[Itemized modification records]

────────────────────────────────────────

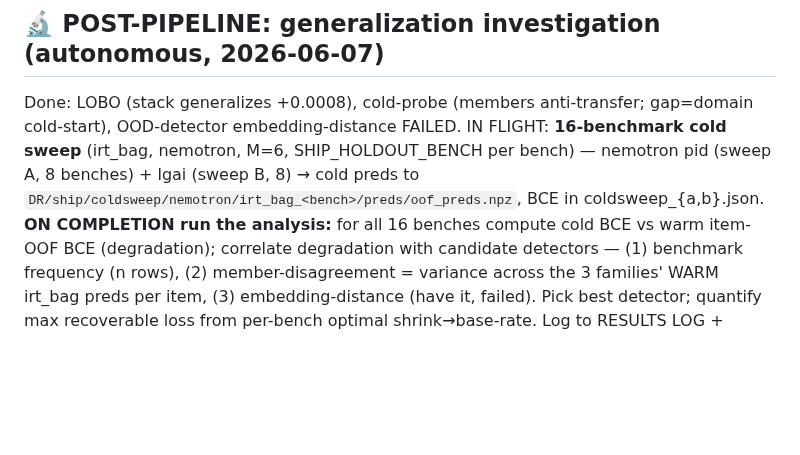
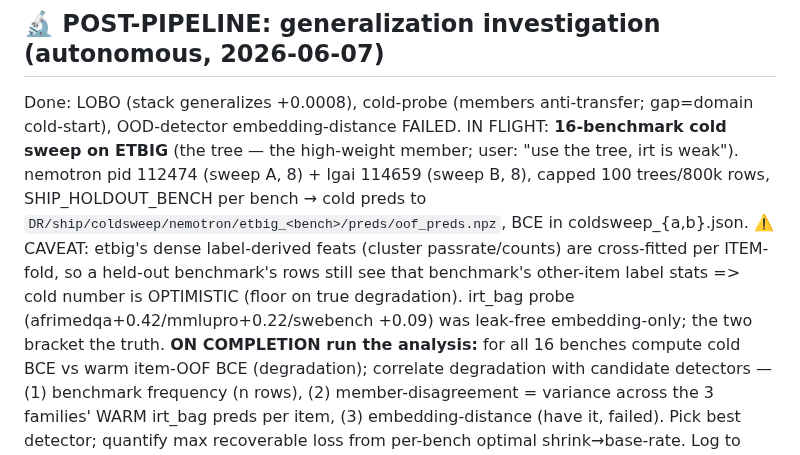
Before and after one commit to bwathomas/prediction-competition-321M, a Markdown page: docs/NIGHT_PLAN_2026-06-07.md, the part around the change. Rendered like a GitHub page; blank space fills up the shorter version.

Commit message:
docs: switch cold sweep to etbig (tree, high-weight member) per user; note label-feature leak caveat
Co-Authored-By: Claude Opus 4.8 <noreply@anthropic.com>

```diff
--- a/docs/NIGHT_PLAN_2026-06-07.md
+++ b/docs/NIGHT_PLAN_2026-06-07.md
@@ -2,9 +2,13 @@
 
 ## 🔬 POST-PIPELINE: generalization investigation (autonomous, 2026-06-07)
 Done: LOBO (stack generalizes +0.0008), cold-probe (members anti-transfer; gap=domain cold-start),
-OOD-detector embedding-distance FAILED. IN FLIGHT: **16-benchmark cold sweep** (irt_bag, nemotron, M=6,
-SHIP_HOLDOUT_BENCH per bench) — nemotron pid (sweep A, 8 benches) + lgai (sweep B, 8) → cold preds to
-`DR/ship/coldsweep/nemotron/irt_bag_<bench>/preds/oof_preds.npz`, BCE in coldsweep_{a,b}.json.
+OOD-detector embedding-distance FAILED. IN FLIGHT: **16-benchmark cold sweep on ETBIG** (the tree — the high-weight member; user: "use the tree,
+irt is weak"). nemotron pid 112474 (sweep A, 8) + lgai 114659 (sweep B, 8), capped 100 trees/800k rows,
+SHIP_HOLDOUT_BENCH per bench → cold preds to `DR/ship/coldsweep/nemotron/etbig_<bench>/preds/oof_preds.npz`,
+BCE in coldsweep_{a,b}.json. ⚠️ CAVEAT: etbig's dense label-derived feats (cluster passrate/counts) are
+cross-fitted per ITEM-fold, so a held-out benchmark's rows still see that benchmark's other-item label stats
+=> cold number is OPTIMISTIC (floor on true degradation). irt_bag probe (afrimedqa+0.42/mmlupro+0.22/swebench
++0.09) was leak-free embedding-only; the two bracket the truth.
 **ON COMPLETION run the analysis:** for all 16 benches compute cold BCE vs warm item-OOF BCE (degradation);
 correlate degradation with candidate detectors — (1) benchmark frequency (n rows), (2) member-disagreement =
 variance across the 3 families' WARM irt_bag preds per item, (3) embedding-distance (have it, failed). Pick best
```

────────────────────────────────────────

> Work required
Which lines in the records contain the word "lgai"? Copy each one.

> Written answer
-SHIP_HOLDOUT_BENCH per bench) — nemotron pid (sweep A, 8 benches) + lgai (sweep B, 8) → cold preds to
+irt is weak"). nemotron pid 112474 (sweep A, 8) + lgai 114659 (sweep B, 8), capped 100 trees/800k rows,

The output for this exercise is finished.